Ramps deals with his over of “Warne” well, a sweetly timed sweep shot leaving you wondering whether, after his glorious summer, he should be out in Australia facing the real thing rather than winning 70s throwback TV shows. Still, I have more to think about as it becomes my turn and I make my way down the end of the net.
“Merlyn can impersonate any bowler you know” Matt tells me “it doesn’t have to be Shane. In fact when we told your editor this he suggested we put it on Akhtar setting. I told him it would probably kill you. He just replied ‘…and?’”
I start to realise this could be embarrassing. I could end up either losing some teeth or falling flat on my harris after being flumoxed by some snake-charming spin, all on national TV.
“Couldn’t you put it on Jeremy Snape setting” I ask, hoping to get the slowest ever recorded bowler. Instead I get the old Melbourne Wizard himself. They’ve slowed the pace of the ball down for me, and I do actually get a sight of where the ball’s going to land – a long way out on the off side – but as soon as my foot has gone to the pitch of the ball, it’s fizzed past my bat and misses the stumps by millimeters. I look suitably stunned.
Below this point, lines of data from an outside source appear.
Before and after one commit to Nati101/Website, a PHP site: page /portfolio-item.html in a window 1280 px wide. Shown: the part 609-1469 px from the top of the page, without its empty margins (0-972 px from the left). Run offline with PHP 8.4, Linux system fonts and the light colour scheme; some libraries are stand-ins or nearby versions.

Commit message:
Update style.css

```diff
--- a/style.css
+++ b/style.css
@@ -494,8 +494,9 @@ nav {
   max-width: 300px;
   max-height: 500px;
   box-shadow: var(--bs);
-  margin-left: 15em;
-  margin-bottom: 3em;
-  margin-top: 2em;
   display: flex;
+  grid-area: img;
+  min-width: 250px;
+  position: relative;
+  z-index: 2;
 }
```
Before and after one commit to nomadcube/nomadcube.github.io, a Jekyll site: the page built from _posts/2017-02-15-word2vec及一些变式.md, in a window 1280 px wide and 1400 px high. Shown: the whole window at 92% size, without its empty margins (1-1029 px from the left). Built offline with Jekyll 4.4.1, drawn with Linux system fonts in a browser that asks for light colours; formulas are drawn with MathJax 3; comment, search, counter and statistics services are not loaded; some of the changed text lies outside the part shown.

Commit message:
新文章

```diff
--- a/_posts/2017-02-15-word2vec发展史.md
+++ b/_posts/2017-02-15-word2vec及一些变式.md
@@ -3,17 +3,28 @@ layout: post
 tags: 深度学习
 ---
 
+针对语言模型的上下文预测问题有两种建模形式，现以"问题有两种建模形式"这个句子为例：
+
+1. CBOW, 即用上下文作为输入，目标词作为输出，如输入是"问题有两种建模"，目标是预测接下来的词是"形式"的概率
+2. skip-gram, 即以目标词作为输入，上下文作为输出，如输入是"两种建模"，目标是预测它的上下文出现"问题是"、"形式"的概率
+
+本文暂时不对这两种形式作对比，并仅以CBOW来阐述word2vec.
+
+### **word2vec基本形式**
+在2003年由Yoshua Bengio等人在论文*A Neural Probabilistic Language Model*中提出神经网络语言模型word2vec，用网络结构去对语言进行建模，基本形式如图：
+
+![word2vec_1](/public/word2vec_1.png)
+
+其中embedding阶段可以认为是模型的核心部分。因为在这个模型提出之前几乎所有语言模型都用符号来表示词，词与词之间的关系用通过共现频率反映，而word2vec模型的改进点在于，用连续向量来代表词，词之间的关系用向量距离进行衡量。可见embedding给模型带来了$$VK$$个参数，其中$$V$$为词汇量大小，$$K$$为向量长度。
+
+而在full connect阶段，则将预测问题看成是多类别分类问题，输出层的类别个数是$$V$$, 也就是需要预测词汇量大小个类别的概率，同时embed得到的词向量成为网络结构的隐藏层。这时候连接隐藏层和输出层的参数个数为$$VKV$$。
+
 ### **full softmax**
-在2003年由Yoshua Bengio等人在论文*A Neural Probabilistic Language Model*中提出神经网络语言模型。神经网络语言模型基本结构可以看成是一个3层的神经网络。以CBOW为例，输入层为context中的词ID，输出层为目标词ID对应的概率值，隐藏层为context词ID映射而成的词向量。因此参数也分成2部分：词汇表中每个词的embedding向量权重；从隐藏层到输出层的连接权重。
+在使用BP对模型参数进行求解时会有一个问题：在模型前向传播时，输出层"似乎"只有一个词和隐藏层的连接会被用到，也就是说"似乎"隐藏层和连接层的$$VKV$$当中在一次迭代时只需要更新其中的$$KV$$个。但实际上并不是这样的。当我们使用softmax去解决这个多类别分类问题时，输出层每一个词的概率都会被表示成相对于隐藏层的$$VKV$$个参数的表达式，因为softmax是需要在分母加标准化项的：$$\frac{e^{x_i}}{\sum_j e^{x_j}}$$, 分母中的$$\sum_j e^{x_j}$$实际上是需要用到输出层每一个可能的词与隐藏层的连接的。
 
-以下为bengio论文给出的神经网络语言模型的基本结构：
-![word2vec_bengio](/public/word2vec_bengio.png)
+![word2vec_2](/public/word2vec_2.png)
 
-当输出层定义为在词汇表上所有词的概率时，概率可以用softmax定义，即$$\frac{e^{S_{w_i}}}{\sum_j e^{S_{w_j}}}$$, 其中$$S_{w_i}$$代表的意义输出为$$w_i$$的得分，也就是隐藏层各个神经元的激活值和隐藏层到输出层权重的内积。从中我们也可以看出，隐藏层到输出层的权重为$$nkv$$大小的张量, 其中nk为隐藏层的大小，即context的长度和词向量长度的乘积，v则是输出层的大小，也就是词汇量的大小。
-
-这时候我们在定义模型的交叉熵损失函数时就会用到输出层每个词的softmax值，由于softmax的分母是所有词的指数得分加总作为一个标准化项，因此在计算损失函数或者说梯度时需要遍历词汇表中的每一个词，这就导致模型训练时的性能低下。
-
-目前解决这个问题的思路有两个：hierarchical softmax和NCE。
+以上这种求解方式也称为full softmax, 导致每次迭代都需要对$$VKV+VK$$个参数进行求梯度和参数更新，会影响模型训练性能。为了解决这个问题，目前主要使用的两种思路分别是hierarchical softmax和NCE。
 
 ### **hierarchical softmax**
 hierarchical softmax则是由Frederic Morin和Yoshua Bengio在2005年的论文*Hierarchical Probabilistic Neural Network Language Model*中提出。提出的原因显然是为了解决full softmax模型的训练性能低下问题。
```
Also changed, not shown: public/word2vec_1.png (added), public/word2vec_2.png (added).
“We put more revolutions on that than on Warnie’s Ball of the Century!” Matt chuckles. It was an impossible ball to face, but, unlike Mike Gatting, at least I’m still in. The next few balls are equally as fierce, but I manage to get a bit of bottom edge on a few of them and I’m even starting to enjoy myself – holding a perfect, high elbowed defence shot just for the cameras.
Suddenly a woman, gesturing with her clapperboard, calls out to her colleague, “When are we getting rid of this bloke then?”
It’s now that I notice the camera stopped rolling ages ago. Ramps is by the exit shaking hands, getting ready to go, and I’ve just been getting in the way. There’s not going to be any Kemp on Blue Peter when it goes out. This isn’t all going to lead to me getting my own chat show. They slap a Blue Peter badge on me as I exit the net, and my dreams melt away like snow on an open fire. Again.